Background: Metastasis is generally looked on as a late event in the natural history of epithelial tumours. However, the poor prognosis of patients with apparently localised lung cancer indicates that micrometastases occur often before diagnosis of the primary tumour.
Methods: At primary surgery, disseminated tumour cells were detected immunocytochemically in bone marrow of 139 patients with non-small-cell lung carcinomas without evidence of distant metastases (pT(1-4)pN(1-2)M(0)). Tumour cells in bone-marrow aspirates were detected with monoclonal antibody CK2 against cytokeratin polypeptide 18. Patients were followed up for a median of 39 months (range 14-52) after surgery. 215 patients without epithelial cancer (ie, with benign epithelial tumours, non-epithelial neoplasms, or inflammatory diseases) acted as controls.
Findings: In 83 of 139 (59.7%) patients cytokeratin-positive cells were detected at frequencies of 1 in 100 000 to 1 in 1 000 000. Even without histopathological involvement of lymph nodes (pN(0)), tumour cells were found in 38 of 70 (54.3%) patients. 1 positive cell was found in each of 6 out of 215 controls. Surgical manipulation during primary tumour resection did not affect the frequency of these cells. In Cox's regression analyses, the presence of such cells was a significant and independent predictor for a later clinical relapse in node-negative patients (p=0.028).
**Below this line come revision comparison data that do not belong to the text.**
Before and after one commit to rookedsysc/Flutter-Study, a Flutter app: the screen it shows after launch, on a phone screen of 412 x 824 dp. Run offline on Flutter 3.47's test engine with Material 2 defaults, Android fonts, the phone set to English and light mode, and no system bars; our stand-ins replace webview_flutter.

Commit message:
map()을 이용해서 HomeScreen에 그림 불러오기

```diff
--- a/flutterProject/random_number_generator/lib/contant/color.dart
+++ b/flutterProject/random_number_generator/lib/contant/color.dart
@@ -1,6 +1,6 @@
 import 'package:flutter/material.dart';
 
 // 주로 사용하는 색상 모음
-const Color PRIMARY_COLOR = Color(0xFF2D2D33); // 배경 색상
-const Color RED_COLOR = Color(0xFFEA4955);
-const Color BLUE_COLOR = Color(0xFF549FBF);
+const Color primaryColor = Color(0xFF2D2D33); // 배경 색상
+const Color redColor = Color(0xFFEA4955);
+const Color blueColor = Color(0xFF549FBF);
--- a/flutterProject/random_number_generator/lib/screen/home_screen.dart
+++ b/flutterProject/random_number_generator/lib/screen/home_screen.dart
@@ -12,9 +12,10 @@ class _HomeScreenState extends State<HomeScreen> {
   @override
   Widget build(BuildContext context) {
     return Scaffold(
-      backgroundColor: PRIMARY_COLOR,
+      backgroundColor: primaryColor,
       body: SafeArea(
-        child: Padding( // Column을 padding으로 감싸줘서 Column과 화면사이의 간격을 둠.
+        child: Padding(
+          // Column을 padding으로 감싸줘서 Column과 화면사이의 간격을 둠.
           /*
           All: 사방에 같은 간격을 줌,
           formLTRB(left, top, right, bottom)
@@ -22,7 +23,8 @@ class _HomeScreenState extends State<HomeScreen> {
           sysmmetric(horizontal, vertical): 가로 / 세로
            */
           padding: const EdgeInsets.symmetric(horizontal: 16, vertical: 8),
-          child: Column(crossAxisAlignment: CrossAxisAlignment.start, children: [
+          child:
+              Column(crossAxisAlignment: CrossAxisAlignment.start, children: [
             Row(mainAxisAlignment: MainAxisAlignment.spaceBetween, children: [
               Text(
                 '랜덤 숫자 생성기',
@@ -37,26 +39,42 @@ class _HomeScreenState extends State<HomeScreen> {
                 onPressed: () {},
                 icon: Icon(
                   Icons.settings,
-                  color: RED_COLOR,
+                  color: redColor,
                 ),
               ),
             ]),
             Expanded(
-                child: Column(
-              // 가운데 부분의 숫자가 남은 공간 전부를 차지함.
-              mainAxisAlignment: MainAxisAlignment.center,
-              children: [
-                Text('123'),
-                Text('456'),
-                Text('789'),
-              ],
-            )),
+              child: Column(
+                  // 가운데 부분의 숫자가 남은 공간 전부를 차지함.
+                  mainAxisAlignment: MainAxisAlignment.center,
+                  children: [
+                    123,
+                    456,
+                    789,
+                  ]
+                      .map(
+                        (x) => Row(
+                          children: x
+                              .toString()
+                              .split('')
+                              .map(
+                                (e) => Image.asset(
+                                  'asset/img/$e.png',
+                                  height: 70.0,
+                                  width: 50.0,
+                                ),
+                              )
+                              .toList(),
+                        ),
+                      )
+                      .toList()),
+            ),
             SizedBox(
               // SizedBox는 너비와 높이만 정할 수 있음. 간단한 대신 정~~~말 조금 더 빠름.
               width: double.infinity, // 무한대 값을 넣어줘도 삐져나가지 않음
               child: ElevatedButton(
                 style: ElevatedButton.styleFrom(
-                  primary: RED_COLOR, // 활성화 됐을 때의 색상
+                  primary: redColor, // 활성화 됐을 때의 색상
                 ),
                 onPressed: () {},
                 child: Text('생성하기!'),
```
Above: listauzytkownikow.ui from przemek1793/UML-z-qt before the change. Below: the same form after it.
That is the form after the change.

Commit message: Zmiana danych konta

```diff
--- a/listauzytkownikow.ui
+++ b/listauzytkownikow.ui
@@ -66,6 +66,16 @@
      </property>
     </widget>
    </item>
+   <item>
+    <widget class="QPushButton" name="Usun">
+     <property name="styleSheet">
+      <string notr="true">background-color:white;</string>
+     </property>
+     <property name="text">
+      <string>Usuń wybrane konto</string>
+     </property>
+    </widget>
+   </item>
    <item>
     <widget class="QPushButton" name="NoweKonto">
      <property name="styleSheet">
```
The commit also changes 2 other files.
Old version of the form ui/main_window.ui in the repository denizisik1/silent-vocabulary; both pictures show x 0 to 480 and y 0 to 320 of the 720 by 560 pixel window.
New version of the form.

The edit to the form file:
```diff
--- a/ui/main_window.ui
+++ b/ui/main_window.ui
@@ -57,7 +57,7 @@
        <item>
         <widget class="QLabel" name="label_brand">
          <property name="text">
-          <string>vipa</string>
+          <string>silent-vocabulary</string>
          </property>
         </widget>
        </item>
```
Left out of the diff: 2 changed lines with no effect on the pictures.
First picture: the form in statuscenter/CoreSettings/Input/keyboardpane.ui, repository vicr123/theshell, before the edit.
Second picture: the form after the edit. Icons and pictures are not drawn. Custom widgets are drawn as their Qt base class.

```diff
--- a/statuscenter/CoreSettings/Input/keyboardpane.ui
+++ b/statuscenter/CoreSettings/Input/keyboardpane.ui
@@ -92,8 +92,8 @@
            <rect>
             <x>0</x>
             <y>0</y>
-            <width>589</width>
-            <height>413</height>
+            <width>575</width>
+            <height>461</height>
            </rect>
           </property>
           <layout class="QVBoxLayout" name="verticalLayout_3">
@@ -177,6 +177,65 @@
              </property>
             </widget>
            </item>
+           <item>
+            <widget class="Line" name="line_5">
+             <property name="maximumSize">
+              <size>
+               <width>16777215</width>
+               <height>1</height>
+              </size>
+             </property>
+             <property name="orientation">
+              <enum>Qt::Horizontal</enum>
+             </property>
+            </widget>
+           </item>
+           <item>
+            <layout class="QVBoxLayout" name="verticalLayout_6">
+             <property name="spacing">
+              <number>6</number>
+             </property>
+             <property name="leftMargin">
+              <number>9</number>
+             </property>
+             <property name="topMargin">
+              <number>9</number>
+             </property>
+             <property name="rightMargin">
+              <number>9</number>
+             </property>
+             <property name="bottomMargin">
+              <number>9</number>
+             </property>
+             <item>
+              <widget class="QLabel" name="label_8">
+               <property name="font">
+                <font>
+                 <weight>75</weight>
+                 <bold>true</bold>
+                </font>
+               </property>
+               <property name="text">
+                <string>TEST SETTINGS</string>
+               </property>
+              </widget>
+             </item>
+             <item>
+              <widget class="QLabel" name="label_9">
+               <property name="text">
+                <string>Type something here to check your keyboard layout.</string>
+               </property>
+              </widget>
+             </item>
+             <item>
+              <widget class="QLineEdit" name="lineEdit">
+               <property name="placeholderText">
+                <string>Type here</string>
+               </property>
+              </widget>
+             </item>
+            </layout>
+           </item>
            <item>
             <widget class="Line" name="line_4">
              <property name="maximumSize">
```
Interpretation: Early dissemination of isolated tumour cells is a frequent and intrinsic characteristic of non-small-cell lung carcinomas. The finding of these cells may help to decide whether adjuvant systemic therapy is required for the individual patient.